2009 Research Award Recipient

varmaPrinciple Investigator: Miranda van Tilburg, PhD

Assistant Professor of Medicine
University of North Carolina

Dr. Van Tilburg is an assistant professor of medicine at the UNC Center for Functional GI & Motility in the Division of Gastroenterology and Hepatology at the University of North Carolina at Chapel Hill. She received her Master’s degree in Economic Psychology and her PhD in Health Psychology at Tilburg University, The Netherlands. In 2001, she completed a three-year postdoctoral fellowship in Endocrinology and Medical Psychology at Duke University Medical Center. For her work she was awarded the 2007 Pediatric Junior Investigator Award of the International Foundation for Functional Gastrointestinal Disorders (IFFGD) and a 2008 IFFGD Research Grant.

 

Validation of the Child/Adolescent Rome III Criteria

Background: The absence of a standardized, well-validated measure of constipation severity has been a significant obstacle to research that seeks to assess treatment outcomes for constipation. Although the Rome criteria were the standard basis for identifying constipation, their inability to assess symptom severity hindered their use. The newly revised Rome Ill Constipation Module (RCM) assesses symptom severity and demonstrates excellent test-retest reliability and specificity of diagnostic criteria, but requires further validation testing. We developed the Constipation Severity Instrument (CSI), a reliable and valid sixteen-item measure that assesses constipation severity and identifies constipation subtypes. We propose to strengthen the validity of the RCM and CSI by comprehensively validating both instruments and comparing their ability to assess constipation severity.
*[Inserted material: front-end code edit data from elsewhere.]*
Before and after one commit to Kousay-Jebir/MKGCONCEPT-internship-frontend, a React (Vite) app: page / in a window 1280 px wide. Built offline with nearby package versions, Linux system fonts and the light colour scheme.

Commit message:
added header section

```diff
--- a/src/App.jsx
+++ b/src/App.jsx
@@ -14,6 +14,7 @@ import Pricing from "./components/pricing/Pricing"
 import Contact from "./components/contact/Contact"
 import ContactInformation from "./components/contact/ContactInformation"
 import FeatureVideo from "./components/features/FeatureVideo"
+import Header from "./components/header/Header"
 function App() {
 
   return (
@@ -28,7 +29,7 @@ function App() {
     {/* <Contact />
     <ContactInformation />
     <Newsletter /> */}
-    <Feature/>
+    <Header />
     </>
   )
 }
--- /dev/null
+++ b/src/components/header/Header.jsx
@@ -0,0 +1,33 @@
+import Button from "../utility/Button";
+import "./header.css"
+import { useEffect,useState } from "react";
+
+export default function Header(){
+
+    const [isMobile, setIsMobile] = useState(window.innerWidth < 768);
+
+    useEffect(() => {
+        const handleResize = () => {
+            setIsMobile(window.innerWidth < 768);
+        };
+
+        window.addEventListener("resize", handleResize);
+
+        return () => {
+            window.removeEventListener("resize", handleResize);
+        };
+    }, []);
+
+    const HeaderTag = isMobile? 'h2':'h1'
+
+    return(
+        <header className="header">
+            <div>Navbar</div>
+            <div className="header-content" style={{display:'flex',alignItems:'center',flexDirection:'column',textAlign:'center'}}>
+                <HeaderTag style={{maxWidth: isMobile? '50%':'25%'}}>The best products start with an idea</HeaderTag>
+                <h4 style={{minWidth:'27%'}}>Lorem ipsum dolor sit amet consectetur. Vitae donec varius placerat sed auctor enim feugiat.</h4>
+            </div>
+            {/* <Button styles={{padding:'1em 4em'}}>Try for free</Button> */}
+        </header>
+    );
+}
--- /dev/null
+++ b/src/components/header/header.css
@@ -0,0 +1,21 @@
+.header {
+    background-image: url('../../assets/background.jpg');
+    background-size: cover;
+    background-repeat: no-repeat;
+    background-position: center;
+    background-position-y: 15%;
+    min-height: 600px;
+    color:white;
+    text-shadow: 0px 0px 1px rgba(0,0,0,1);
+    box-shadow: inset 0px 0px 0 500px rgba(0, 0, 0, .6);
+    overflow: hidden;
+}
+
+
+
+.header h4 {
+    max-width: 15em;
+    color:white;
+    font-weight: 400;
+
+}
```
Aims: To 1) determine convergent validity of the RCM, 2) establish criterion validity of the RCM and CSI, and 3) assess sensitivity to change validity of the RCM and CSI by using their severity scores to test the efficacy of biofeedback therapy.

Methods: We will assess convergent validity by correlating RCM subgroup and total scores to CSI subscale and total scores. We will establish criterion validity by using multiple regression analysis of RCM and CSI scores as predictor variables for the number of abnormal anorectal physiology test results, will correlate these scores to all testing results, and will determine threshold severity scores. We will determine sensitivity to change validity by using repeated measures analysis to assess the ability of the RCM and CSI scores to change after biofeedback and counseling for pelvic floor dyssynergia patients. Well-validated, standardized instruments of constipation severity will have significant ramifications on constipation assessment and measurement of treatment outcomes. The use of such instruments has the potential to influence health care providers’ perspectives and behaviors, thus producing a significant impact on evaluation, treatment, and perhaps even clinical outcomes.